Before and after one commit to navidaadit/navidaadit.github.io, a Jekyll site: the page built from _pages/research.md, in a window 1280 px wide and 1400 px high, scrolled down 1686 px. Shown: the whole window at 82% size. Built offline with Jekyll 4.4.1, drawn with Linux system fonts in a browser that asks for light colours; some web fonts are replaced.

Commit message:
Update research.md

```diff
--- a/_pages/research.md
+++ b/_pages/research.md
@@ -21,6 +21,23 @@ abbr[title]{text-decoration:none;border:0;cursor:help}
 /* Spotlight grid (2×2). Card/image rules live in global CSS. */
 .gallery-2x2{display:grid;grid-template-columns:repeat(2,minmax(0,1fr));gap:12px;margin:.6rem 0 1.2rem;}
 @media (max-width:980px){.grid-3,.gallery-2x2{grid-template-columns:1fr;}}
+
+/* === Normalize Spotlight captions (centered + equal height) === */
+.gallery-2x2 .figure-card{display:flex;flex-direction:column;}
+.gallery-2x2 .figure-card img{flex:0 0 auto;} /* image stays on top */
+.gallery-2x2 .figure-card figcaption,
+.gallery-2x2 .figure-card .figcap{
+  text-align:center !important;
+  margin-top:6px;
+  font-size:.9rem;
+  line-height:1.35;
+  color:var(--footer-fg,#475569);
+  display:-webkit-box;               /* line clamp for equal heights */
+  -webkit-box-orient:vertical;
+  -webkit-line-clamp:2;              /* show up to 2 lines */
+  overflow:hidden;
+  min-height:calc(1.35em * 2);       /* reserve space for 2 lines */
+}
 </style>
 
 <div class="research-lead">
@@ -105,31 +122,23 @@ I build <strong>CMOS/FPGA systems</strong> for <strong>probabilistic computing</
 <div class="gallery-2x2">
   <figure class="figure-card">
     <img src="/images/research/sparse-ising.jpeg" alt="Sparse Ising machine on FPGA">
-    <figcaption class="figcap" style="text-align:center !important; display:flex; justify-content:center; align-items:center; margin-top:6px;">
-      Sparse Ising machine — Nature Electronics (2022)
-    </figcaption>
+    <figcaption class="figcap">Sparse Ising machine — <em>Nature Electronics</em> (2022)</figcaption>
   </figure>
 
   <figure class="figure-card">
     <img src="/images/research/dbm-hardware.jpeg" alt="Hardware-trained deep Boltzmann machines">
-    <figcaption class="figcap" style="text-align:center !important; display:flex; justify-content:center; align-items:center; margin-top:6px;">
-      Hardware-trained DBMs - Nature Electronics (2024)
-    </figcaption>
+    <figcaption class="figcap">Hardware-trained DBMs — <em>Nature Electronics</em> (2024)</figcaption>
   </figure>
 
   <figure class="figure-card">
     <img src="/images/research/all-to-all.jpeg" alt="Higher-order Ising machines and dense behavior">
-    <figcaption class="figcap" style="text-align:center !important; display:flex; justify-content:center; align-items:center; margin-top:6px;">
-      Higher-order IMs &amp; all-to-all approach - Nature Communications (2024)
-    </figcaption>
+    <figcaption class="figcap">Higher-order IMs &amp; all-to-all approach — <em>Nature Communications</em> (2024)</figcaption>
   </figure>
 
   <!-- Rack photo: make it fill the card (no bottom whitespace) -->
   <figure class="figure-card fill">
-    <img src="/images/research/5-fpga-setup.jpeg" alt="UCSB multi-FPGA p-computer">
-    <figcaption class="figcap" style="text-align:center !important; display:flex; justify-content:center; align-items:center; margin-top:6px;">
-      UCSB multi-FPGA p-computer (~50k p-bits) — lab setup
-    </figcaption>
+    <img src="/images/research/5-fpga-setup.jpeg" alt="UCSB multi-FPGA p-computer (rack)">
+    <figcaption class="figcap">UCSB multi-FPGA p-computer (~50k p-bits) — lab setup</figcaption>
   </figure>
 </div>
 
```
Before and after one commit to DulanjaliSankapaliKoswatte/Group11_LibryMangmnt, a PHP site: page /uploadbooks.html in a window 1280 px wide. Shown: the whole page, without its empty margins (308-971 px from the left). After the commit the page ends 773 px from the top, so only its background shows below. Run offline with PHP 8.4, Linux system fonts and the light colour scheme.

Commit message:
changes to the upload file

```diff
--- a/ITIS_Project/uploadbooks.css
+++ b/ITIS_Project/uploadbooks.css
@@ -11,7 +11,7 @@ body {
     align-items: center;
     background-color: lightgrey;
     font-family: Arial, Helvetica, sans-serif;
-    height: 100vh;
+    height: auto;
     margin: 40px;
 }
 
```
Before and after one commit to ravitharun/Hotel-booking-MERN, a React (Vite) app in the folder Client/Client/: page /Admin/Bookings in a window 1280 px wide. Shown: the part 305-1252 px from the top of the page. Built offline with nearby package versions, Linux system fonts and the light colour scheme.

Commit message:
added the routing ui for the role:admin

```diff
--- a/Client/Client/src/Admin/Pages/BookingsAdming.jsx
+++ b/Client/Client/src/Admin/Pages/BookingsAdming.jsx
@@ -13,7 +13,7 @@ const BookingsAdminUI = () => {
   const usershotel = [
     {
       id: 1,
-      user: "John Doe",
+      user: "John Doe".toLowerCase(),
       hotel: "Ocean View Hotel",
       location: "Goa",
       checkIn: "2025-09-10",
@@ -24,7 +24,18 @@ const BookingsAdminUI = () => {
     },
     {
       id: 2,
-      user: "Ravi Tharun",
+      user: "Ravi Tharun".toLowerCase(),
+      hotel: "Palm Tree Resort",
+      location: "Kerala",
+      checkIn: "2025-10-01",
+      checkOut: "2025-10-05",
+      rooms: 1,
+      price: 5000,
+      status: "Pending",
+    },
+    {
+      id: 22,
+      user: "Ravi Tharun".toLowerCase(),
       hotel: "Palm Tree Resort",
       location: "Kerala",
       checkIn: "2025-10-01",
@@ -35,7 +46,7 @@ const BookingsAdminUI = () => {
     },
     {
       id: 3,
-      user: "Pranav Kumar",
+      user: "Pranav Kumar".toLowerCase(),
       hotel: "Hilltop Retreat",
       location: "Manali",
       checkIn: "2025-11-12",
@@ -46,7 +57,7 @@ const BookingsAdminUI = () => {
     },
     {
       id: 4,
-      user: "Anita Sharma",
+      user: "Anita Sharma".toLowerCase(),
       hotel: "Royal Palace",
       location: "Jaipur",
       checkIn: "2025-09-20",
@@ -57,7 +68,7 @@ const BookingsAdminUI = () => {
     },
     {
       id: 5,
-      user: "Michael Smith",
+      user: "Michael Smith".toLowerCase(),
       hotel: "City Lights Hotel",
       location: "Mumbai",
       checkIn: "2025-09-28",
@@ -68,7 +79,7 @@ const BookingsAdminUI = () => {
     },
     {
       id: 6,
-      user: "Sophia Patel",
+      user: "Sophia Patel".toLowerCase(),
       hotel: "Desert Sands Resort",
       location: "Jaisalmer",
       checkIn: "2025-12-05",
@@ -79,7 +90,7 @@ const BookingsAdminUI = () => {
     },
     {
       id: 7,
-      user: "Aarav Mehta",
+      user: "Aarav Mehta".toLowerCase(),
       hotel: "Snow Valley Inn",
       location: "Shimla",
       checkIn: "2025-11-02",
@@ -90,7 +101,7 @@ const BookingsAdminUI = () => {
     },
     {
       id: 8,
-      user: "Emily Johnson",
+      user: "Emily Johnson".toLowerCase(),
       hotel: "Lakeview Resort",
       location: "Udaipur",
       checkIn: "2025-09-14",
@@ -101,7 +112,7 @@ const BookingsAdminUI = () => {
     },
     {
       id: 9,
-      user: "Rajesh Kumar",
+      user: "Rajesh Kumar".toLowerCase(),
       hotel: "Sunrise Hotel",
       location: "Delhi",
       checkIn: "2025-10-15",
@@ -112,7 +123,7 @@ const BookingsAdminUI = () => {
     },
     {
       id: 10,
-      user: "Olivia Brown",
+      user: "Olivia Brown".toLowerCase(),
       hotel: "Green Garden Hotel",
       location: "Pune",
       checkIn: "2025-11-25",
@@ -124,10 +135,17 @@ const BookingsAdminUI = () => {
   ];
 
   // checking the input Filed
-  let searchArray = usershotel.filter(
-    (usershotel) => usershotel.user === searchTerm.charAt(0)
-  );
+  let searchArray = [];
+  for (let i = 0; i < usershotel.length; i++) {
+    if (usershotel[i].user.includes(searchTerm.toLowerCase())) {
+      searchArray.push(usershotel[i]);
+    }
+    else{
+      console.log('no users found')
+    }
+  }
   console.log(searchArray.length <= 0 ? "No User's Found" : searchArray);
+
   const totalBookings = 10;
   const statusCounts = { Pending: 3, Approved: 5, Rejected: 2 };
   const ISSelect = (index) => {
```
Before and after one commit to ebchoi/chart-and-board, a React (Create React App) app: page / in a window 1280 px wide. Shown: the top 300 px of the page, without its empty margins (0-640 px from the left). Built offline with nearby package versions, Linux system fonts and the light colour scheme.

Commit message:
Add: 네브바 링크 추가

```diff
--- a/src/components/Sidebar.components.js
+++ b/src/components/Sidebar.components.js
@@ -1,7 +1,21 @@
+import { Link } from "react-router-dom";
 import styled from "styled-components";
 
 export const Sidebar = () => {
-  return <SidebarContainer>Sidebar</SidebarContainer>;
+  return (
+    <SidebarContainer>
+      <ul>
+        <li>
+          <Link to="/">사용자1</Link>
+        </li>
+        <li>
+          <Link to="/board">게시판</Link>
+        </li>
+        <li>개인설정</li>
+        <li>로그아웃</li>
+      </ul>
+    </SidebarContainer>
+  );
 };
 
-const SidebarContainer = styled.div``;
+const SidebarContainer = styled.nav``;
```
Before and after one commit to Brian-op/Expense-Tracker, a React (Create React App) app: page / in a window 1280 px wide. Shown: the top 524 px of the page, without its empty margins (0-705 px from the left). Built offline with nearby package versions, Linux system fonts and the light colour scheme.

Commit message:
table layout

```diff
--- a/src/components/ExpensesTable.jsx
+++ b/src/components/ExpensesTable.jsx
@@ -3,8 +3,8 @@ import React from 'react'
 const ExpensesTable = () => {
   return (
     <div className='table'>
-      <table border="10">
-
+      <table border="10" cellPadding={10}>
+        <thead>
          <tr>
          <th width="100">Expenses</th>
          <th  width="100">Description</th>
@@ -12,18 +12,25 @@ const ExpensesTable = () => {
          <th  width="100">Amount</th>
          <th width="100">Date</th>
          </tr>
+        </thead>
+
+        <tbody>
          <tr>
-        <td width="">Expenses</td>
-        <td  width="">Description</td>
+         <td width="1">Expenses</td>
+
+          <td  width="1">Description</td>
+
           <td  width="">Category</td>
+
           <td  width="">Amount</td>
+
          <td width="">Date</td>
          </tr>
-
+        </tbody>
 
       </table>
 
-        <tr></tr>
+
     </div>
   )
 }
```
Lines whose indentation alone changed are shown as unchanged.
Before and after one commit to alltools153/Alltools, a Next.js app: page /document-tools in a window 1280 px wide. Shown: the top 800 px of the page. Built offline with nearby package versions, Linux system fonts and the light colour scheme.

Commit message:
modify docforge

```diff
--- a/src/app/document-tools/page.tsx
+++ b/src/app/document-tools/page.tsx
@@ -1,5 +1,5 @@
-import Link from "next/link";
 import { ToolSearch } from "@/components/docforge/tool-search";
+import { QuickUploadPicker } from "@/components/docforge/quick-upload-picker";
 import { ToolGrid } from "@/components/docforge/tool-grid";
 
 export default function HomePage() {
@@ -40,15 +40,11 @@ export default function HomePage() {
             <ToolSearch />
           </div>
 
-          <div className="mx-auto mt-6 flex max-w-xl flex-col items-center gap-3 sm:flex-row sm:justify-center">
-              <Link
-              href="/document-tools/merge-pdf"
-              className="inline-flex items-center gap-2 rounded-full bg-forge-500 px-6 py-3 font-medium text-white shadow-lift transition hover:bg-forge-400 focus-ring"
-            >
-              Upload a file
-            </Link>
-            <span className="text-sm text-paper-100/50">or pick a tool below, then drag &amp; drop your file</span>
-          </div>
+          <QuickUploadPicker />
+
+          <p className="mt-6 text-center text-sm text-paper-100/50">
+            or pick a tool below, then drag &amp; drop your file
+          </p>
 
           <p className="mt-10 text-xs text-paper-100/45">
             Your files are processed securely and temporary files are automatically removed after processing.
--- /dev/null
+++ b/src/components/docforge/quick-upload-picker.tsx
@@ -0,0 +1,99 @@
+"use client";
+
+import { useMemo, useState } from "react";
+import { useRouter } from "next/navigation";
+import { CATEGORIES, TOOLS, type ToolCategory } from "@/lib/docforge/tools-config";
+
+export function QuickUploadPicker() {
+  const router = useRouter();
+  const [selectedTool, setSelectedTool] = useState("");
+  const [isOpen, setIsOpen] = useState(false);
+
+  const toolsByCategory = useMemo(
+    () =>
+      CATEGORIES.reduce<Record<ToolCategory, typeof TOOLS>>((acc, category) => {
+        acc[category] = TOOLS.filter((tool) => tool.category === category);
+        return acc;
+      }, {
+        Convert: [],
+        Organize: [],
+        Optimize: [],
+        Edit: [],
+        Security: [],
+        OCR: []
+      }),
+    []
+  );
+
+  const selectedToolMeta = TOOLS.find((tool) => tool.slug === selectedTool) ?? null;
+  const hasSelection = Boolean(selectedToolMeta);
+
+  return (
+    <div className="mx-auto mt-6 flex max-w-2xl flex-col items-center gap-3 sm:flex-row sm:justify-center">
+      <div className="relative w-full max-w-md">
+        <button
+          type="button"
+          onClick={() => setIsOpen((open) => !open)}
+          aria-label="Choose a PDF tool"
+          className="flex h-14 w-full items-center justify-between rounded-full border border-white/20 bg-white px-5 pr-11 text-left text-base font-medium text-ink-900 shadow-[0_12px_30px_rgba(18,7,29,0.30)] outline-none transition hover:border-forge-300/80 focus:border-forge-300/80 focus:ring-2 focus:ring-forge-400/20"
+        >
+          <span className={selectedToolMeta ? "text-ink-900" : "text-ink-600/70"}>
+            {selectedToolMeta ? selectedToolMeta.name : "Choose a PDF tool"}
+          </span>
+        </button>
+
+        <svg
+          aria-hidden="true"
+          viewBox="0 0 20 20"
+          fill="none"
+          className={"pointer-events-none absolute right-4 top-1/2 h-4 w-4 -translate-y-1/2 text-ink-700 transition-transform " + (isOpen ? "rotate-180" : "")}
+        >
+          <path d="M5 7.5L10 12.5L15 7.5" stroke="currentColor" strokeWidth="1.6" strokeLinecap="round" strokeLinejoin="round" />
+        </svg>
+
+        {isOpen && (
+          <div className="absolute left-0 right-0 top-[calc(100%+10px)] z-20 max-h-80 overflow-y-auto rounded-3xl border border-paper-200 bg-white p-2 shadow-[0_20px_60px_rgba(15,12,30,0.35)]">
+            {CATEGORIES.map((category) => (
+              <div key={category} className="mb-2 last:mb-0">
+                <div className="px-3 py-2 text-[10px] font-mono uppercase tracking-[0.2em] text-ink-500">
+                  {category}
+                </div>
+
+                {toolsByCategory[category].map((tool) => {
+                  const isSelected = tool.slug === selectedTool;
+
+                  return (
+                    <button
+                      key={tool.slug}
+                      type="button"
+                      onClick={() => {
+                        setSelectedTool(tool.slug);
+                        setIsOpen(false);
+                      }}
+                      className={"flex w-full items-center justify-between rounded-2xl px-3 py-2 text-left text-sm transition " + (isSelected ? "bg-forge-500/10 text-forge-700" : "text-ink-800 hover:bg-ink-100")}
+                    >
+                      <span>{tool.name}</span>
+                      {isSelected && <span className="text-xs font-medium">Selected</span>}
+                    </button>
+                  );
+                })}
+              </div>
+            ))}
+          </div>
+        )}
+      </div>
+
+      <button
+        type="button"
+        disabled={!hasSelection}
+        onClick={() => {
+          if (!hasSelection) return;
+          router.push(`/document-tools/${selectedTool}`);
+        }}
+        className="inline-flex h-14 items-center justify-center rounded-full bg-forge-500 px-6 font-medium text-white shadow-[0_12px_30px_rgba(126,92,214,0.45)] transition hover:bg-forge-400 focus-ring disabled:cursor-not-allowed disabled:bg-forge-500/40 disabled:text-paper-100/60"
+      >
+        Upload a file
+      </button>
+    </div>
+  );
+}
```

· · · ·

= Task =
Tell how many lines of the listing include the word "return"; the number alone is the answer.

= Exercise output =
7